ST. PETERSBURG — The Matt Moore that entered last season for Tampa Bay as one of the early favorites for the Rookie of the Year award showed promise but was mostly inconsistent.
The left-hander struck out plenty but the number of pitches on his left arm added up quickly, forcing him to be removed from the game early, often in the fifth or sixth inning.
But after one full year in the majors, the 23-year-old has looked more like a seasoned veteran in this month, especially after a 5-1 victory against New York on Monday at Tropicana Field.
Moore became the first player in team history to win his first four starts, but watched his ERA rise to 1.04. He struck out nine in eight innings while allowing two hits.
“I was able to get ahead with my fastball and then use my offspeed pitches when I meant to use them,” Moore said.
Rays manager Joe Maddon said Moore’s outing was the best this season, adding that his best two innings may have been in the seventh and eighth.
“Tonight was the first night I thought he put everything together,” Maddon said of Moore, whose only complete game was a no-hitter in the minors. “The overarching thing tonight was his fastball command, and that is why he went eight innings.”
Historically, April had been a rough month for Moore both in the minors and last year with the Rays (he had a 4.68 ERA). He said he didn’t consciously make any adjustments to his game but certainly wasn’t complaining about the hot start.
“I don’t think I’ve ever done this before, even in high school,” Moore said. “I feel like a lot of it’s just feeding off each other. … I think it may be comfortability, I don’t really know what it is to speak of right now.”
The only real blemish in the outing came in the fourth inning when three-time reigning Silver Slugger winner Robinson Cano crushed a ball over the fence in right, the first hit Moore allowed.
Tampa Bay’s bats came alive early on, giving Moore some much-needed run support. Ryan Roberts hit the first of his two homers in the first, which was followed by a single by Evan Longoria.
Sean Rodriguez tripled him in before Yunel Escobar hit his own long ball, making it 4-0.
Roberts found the left field seats again in the third, the third home run Yankees starter C.C. Sabathia allowed in the game after allowing just one this season entering it.

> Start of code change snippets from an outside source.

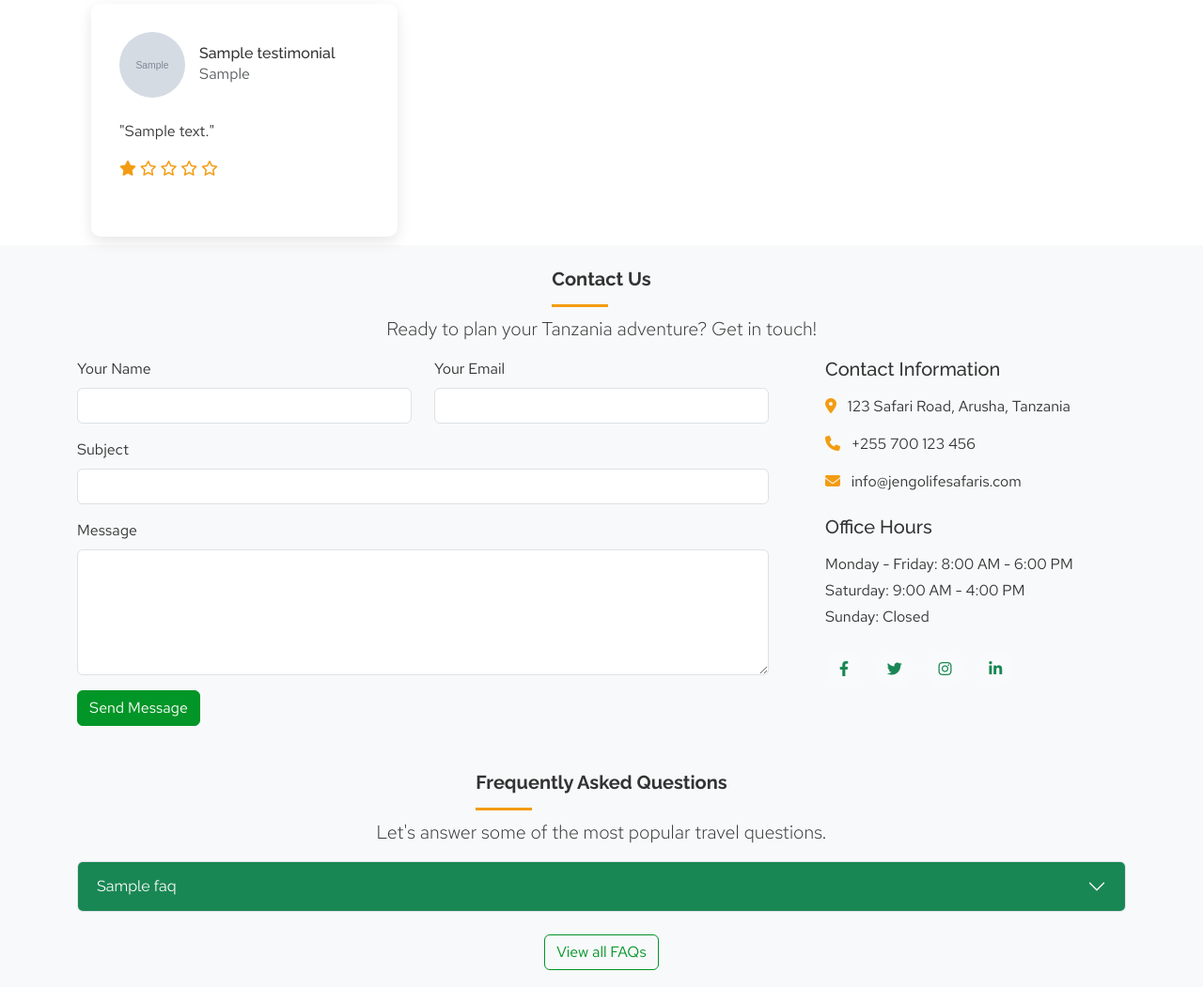
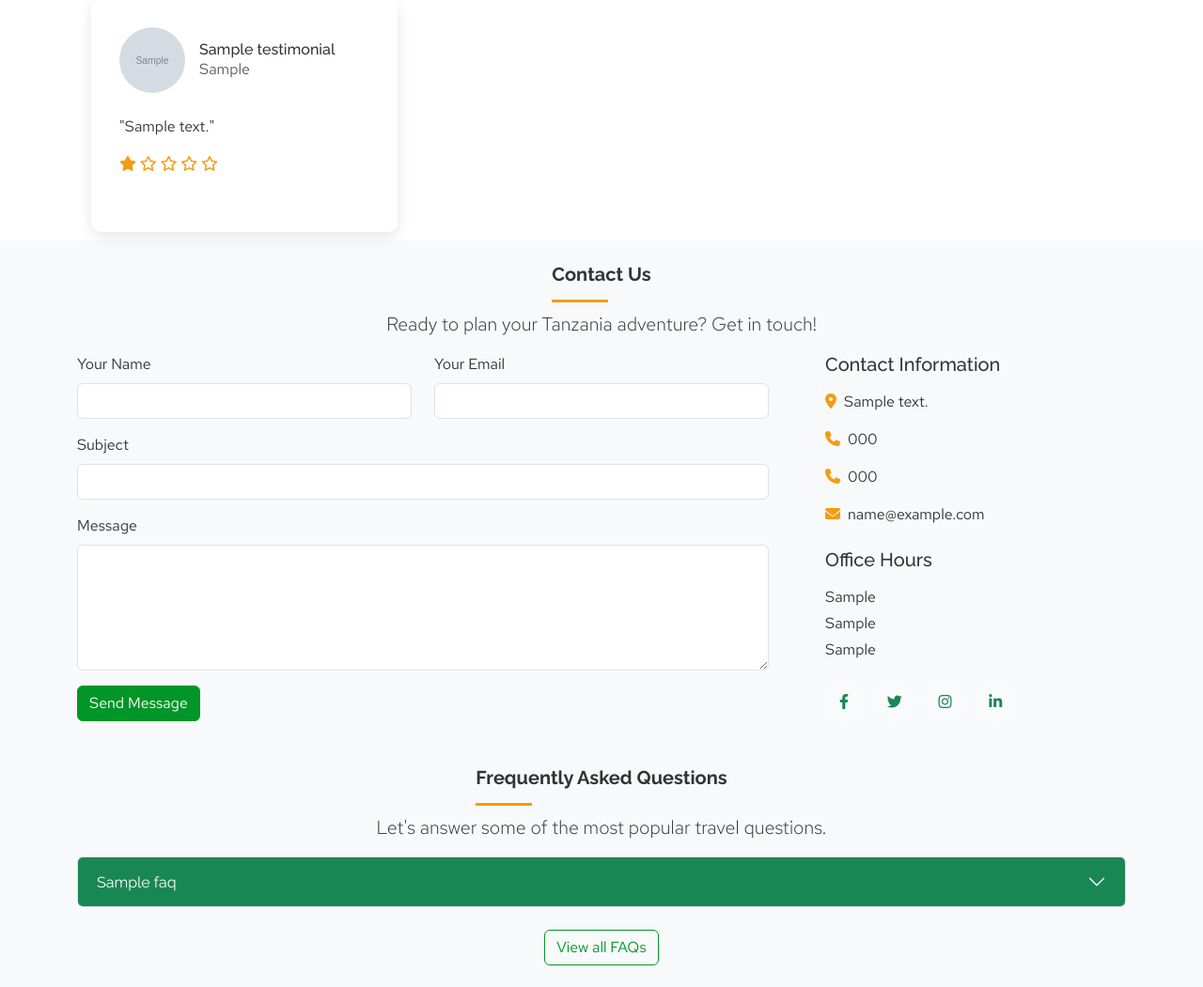
Before and after one commit to d3UsPr0/jengolifesafaris, a Django app: page / in a window 1280 px wide. Shown: the part 3296-4347 px from the top of the page at 94% size. Run offline with Django 5.2, Linux system fonts and the light colour scheme; tables that the repository leaves empty hold one stand-in row (values such as "Sample post"); grey boxes marked "Sample" are stand-in pictures; some libraries are stand-ins or nearby versions.

Commit message:
destination info template

```diff
--- a/web/admin.py
+++ b/web/admin.py
@@ -67,8 +67,8 @@ class GalleryImageAdmin(admin.ModelAdmin):
 
 @admin.register(SiteSetting)
 class SiteSettingAdmin(admin.ModelAdmin):
-    list_display = ("site_name", "contact_email", "contact_phone")
-    search_fields = ("site_name", "contact_email", "contact_phone")
+    list_display = ("site_name", "contact_email", "contact_phone1")
+    search_fields = ("site_name", "contact_email", "contact_phone1")
 
 @admin.register(Testimonial)
 class TestimonialAdmin(admin.ModelAdmin):
--- a/web/models.py
+++ b/web/models.py
@@ -8,7 +8,7 @@ class Destination(models.Model):
     name = models.CharField(max_length=100)
     slug = models.SlugField(unique=True, blank=True)  # allow auto-fill
     image = models.ImageField(upload_to='destinations/')
-    description = models.TextField()
+    description = CKEditor5Field(config_name='default')
     best_time_to_visit = models.CharField(max_length=200)
     wildlife = models.TextField(help_text="Common wildlife sightings")
     is_popular = models.BooleanField(default=False)
@@ -208,11 +208,16 @@ class GalleryImage(models.Model):
         return self.title
 
 class SiteSetting(models.Model):
-    site_name = models.CharField(max_length=100)
-    contact_email = models.EmailField()
-    contact_phone = models.CharField(max_length=20)
-    address = models.TextField()
-    office_hours = models.TextField()
+    site_name = models.CharField(max_length=100, default="Jengo Life Safaris")
+    contact_email = models.EmailField(default="info@jengolifesafaris.com")
+    contact_phone1 = models.CharField(max_length=20, default="+255 746 191 024")
+    contact_phone2 = models.CharField(max_length=20, default="+255 768 025 228")
+    address = models.TextField(max_length=200, default="Ntagacha St, Arusha, Tanzania")
+
+    # Office hours
+    mon_fri_hours = models.CharField(max_length=50, default="Monday - Friday: 8:00 AM - 6:00 PM")
+    saturday_hours = models.CharField(max_length=50, default="Saturday: 9:00 AM - 5:00 PM")
+    sunday_hours = models.CharField(max_length=50, default="Sunday: Closed")
 
     # Social links
     facebook_url = models.URLField(blank=True)
--- a/web/templates/web/booking.html
+++ b/web/templates/web/booking.html
@@ -4,7 +4,7 @@
 <section class="hero2">
     <div class="container">
         <h1 class="fw-bold">
-            Book Your Safari Adventure with JengoLife Safaris
+            Book Your Safari
         </h1>
         {% comment %} <a href="#" class="btn btn-primary btn-sm mt-3">Book Now</a> {% endcomment %}
     </div>
@@ -16,7 +16,7 @@
             <!-- Left Column: Guidelines -->
             <div class="col-lg-9">
                 <p class="lead safari-title">
-                    Kindly provide the details on the form to request the quotation 👉
+                    Kindly provide the details on the form to request the quotation
                 </p>
                 <p>
                     At JengoLife Safaris, we believe in the transformative power of travel.
@@ -38,7 +38,7 @@
 
                 <!-- Guidelines Section -->
                 <div class="guidelines mt-4">
-                    <h3 class="section-title" style="color: var(--primary);">Guidelines for Booking Your Safari</h3>
+                    <h5 class="section-title" style="color: var(--primary);">Guidelines for Booking Your Safari</h5>
                     <ul class="list-group list-group-flush mt-3">
                         <li class="list-group-item">
                             <i class="fas fa-check-circle text-success me-2"></i>
--- a/web/templates/web/home.html
+++ b/web/templates/web/home.html
@@ -39,17 +39,17 @@
             <div class="row text-center">
 
                 <div class="col-md-4">
-                    <h2 class="counter fw-bold" data-target="15">0</h2>
+                    <h3 class="counter fw-bold" data-target="15">0</h3>
                     <p class="text-muted">Years of Experience</p>
                 </div>
 
                 <div class="col-md-4">
-                    <h2 class="counter fw-bold" data-target="230">0</h2>
+                    <h3 class="counter fw-bold" data-target="230">0</h3>
                     <p class="text-muted">Happy Customers</p>
                 </div>
 
                 <div class="col-md-4">
-                    <h2 class="counter fw-bold" data-target="125">0</h2>
+                    <h3 class="counter fw-bold" data-target="125">0</h3>
                     <p class="text-muted">Accommodations</p>
                 </div>
             </div>
@@ -70,7 +70,7 @@
 
         <div class="position-relative">
             <!-- Left Navigation Button -->
-            <button class="carousel-btn carousel-btn-left ms-2" aria-label="Previous packages">
+            <button class="carousel-btn carousel-btn-left ms-2" aria-label="Previous destination">
                 <i class="fas fa-chevron-left"></i>
             </button>
 
@@ -108,7 +108,7 @@
 </div>
 
             <!-- Right Navigation Button -->
-            <button class="carousel-btn carousel-btn-right me-2" aria-label="Next packages">
+            <button class="carousel-btn carousel-btn-right me-2" aria-label="Next destination">
                 <i class="fas fa-chevron-right"></i>
             </button>
         </div>
@@ -347,15 +347,16 @@
                 <div class="col-lg-4 ps-lg-5">
                     <div class="mb-4">
                         <h5 class="mb-3">Contact Information</h5>
-                        <p><i class="fas fa-map-marker-alt text-secondary me-2"></i> 123 Safari Road, Arusha, Tanzania</p>
-                        <p><i class="fas fa-phone text-secondary me-2"></i> +255 700 123 456</p>
-                        <p><i class="fas fa-envelope text-secondary me-2"></i> info@jengolifesafaris.com</p>
+                        <p><i class="fas fa-map-marker-alt text-secondary me-2"></i>{{settings.address}}</p>
+                        <p><i class="fas fa-phone text-secondary me-2"></i>{{settings.contact_phone1}}</p>
+                        <p><i class="fas fa-phone text-secondary me-2"></i>{{settings.contact_phone2}}</p>
+                        <p><i class="fas fa-envelope text-secondary me-2"></i>{{settings.contact_email}}</p>
                     </div>
                     <div>
                         <h5 class="mb-3">Office Hours</h5>
-                        <p class="mb-1">Monday - Friday: 8:00 AM - 6:00 PM</p>
-                        <p class="mb-1">Saturday: 9:00 AM - 4:00 PM</p>
-                        <p>Sunday: Closed</p>
+                        <p class="mb-1">{{ settings.mon_fri_hours }}</p>
+                        <p class="mb-1">{{ settings.saturday_hours }}</p>
+                        <p>{{ settings.sunday_hours }}</p>
                     </div>
                     <div class="social-icons mt-4">
                         <a href="#"><i class="fab fa-facebook-f text-success"></i></a>
```
Also changed, not shown: web/templates/web/destination.html (+12 -10 lines), web/templates/web/safari.html (+73 -0 lines).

ST. PETERSBURG — Tampa Bay starting pitcher David Price stood at his locker on Monday, calmly taking questions as he always does a day before his start.
The routine remained unchanged and his answers were as nonchalant as ever, showcasing his trademark grin that has helped him become one of the favorites among Rays fans.
Helping that popularity was his status as one of the best left-handers in baseball, a reality reinforced by his Cy Young Award last season, the first in franchise history.
Through his first four starts this season, that success has been missing. Price is winless with an 0-1 record; the 16 earned runs given up in April are more than he had in any month last year, and he isn’t happy about it. Read More…
PUNTA GORDA — Pierre Ouellet moves nearly effortlessly through the water of the pool at the South County Regional Park.
He glides across the water, creating little wake and few splashes in the sun-splashed surface.
His shoulders are large and his biceps even bigger. His dark hair is cut into a small but noticeable mohawk. A clenched jaw and stern browline projects a quiet but strong intensity inherent in a world-class athlete. Read More…
RIVERVIEW — A theory in many sports is that if an athlete wears bright shoes, they will look like they run faster on film.
North Port High School’s Ro’Derick Spears probably would have looked fast no matter what color he was wearing Wednesday.
Clad with bright yellow shoes and socks to match, Spears won the 100- and 300-meter hurdles and was the final leg in the winning 400-meter relay, helping the Bobcat boys win the District 4A-7 meet at Spoto High School. Read More…
ST. PETERSBURG — Don Zimmer still has fond memories of April 13, 1955.
Though he didn’t play for Brooklyn that day against Pittsburgh, Zimmer could never forget seeing teammates Jackie Robinson, Duke Snider, Gil Hodgers, Roy Campanella, Carl Erskine and others help the Dodgers win 6-1 that Wednesday at Ebbets Field.
That was Zimmer’s first opening fay, 58 years ago. Zimmer, 82, still can’t help but feel a special feeling to the sport.
“If Lou Gehrig is the luckiest man in the world, I’m the second luckiest,” Zimmer, a senior advisor for Tampa Bay, said prior to the club’s opener against Baltimore. Read More…